§ **Your task**
Check the listing below for lines with the word "subgraph" and say how many there are, with nothing but the number.

***

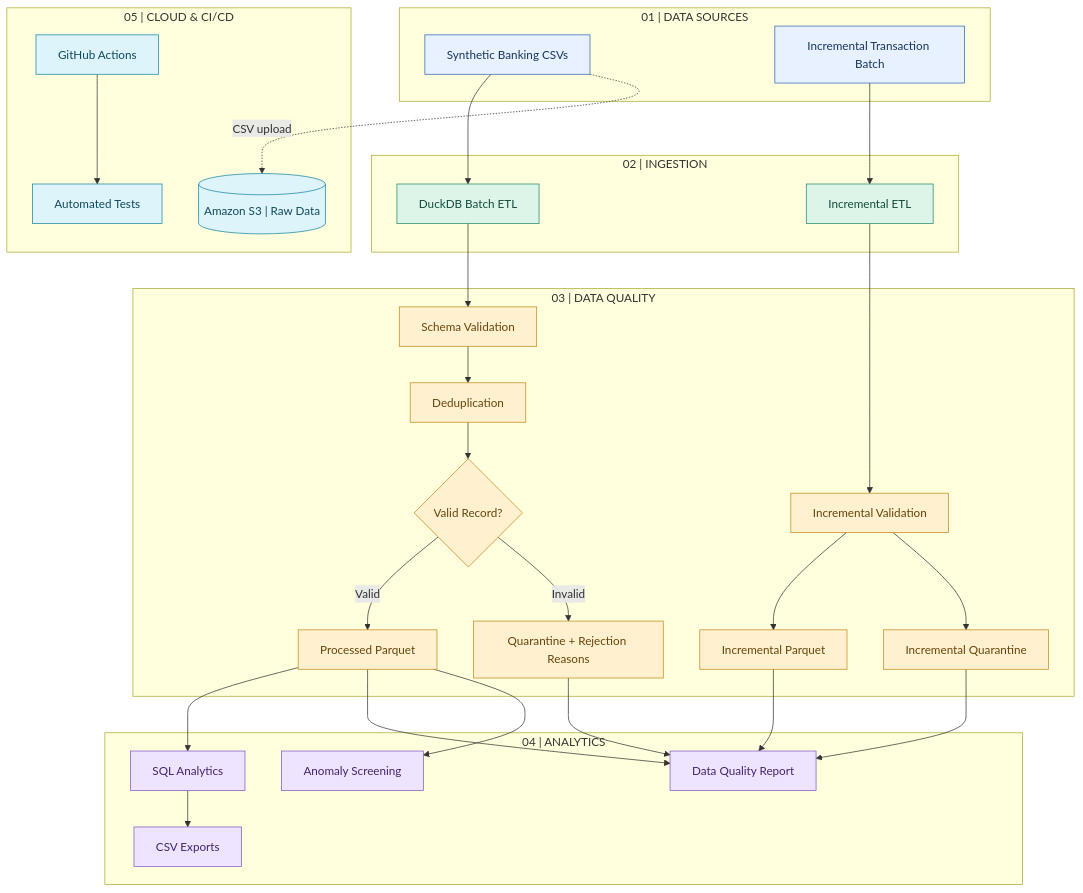
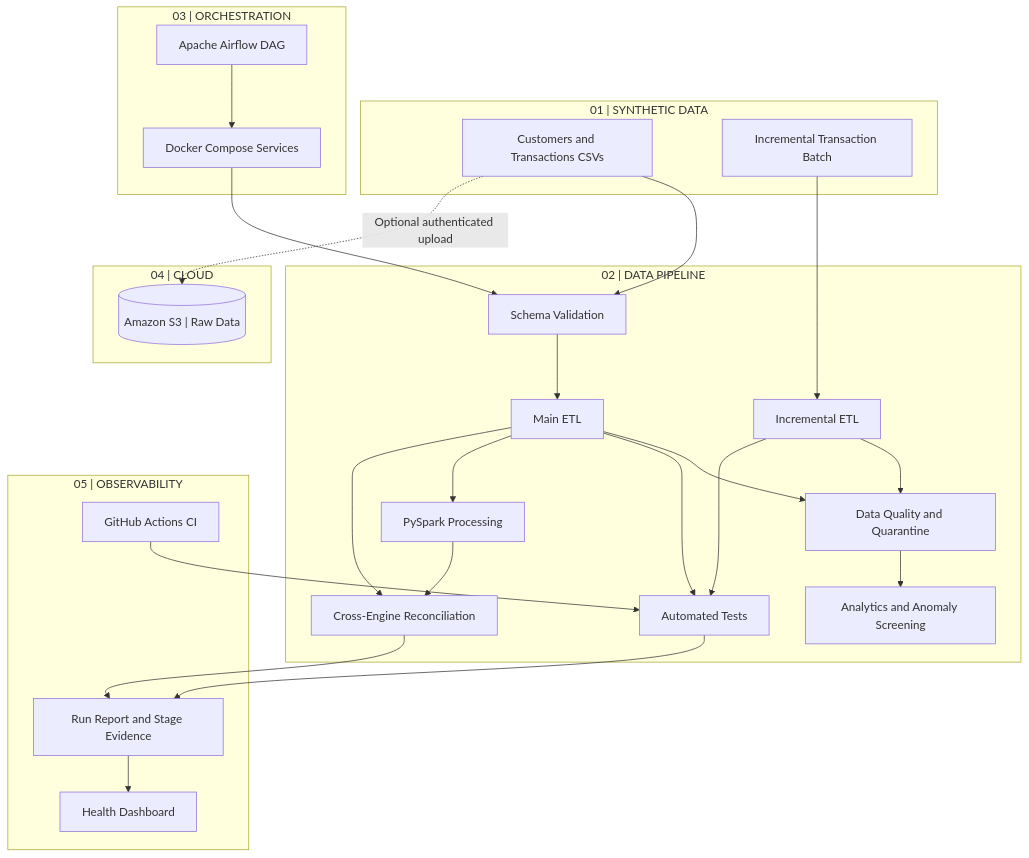
The diagram in README.md (Vaishnav-K/ai-enhanced-banking-data-platform), drawn with Mermaid before and after one commit. The commit also changed other lines of this file and 2 other files, not shown here.

Commit message:
Document Airflow Spark and S3 pipeline

````diff
--- a/README.md
+++ b/README.md
@@ -7,65 +7,46 @@
 ```mermaid
 flowchart TB
-    subgraph S1["01 | DATA SOURCES"]
-        A["Synthetic Banking CSVs"]
+    subgraph Sources["01 | SYNTHETIC DATA"]
+        A["Customers and Transactions CSVs"]
         B["Incremental Transaction Batch"]
     end
 
-    subgraph S2["02 | INGESTION"]
-        C["DuckDB Batch ETL"]
-        D["Incremental ETL"]
+    subgraph Pipeline["02 | DATA PIPELINE"]
+        C["Schema Validation"]
+        D["Main ETL"]
+        E["Incremental ETL"]
+        F["Data Quality and Quarantine"]
+        G["Analytics and Anomaly Screening"]
+        H["Automated Tests"]
+        I["PySpark Processing"]
+        J["Cross-Engine Reconciliation"]
     end
 
-    subgraph S3["03 | DATA QUALITY"]
-        E["Schema Validation"]
-        F["Deduplication"]
-        G{"Valid Record?"}
-        H["Processed Parquet"]
-        I["Quarantine + Rejection Reasons"]
-        J["Incremental Validation"]
-        K["Incremental Parquet"]
-        L["Incremental Quarantine"]
+    subgraph Orchestration["03 | ORCHESTRATION"]
+        K["Apache Airflow DAG"]
+        L["Docker Compose Services"]
     end
 
-    subgraph S4["04 | ANALYTICS"]
-        M["SQL Analytics"]
-        N["Data Quality Report"]
-        O["Anomaly Screening"]
-        P["CSV Exports"]
+    subgraph Cloud["04 | CLOUD"]
+        M[("Amazon S3 | Raw Data")]
     end
 
-    subgraph S5["05 | CLOUD & CI/CD"]
-        Q[("Amazon S3 | Raw Data")]
-        R["GitHub Actions"]
-        T["Automated Tests"]
-        R --> T
+    subgraph Evidence["05 | OBSERVABILITY"]
+        N["Run Report and Stage Evidence"]
+        O["Health Dashboard"]
+        P["GitHub Actions CI"]
     end
 
-    A --> C --> E --> F --> G
-    G -->|Valid| H
-    G -->|Invalid| I
-    B --> D --> J
-    J --> K
-    J --> L
-
-    H --> M --> P
+    A --> C --> D --> F --> G
+    B --> E --> F
+    D --> H
+    E --> H
+    D --> I --> J
+    D --> J
+    K --> L --> C
     H --> N
-    H --> O
-    I --> N
-    K --> N
-    L --> N
-
-    A -. "CSV upload" .-> Q
-
-    classDef source fill:#E8F1FF,stroke:#3267B2,color:#17365D
-    classDef ingest fill:#DDF5E8,stroke:#21876A,color:#124D3E
-    classDef quality fill:#FFF0D0,stroke:#C48A1B,color:#67450A
-    classDef analytics fill:#EEE4FF,stroke:#8256C5,color:#42256D
-    classDef cloud fill:#DDF4FA,stroke:#1684A5,color:#10495B
-
-    class A,B source
-    class C,D ingest
-    class E,F,G,H,I,J,K,L quality
-    class M,N,O,P analytics
-    class Q,R,T cloud
+    J --> N
+    N --> O
+    P --> H
+    A -. "Optional authenticated upload" .-> M
 ```
````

***

§ **Reply**
10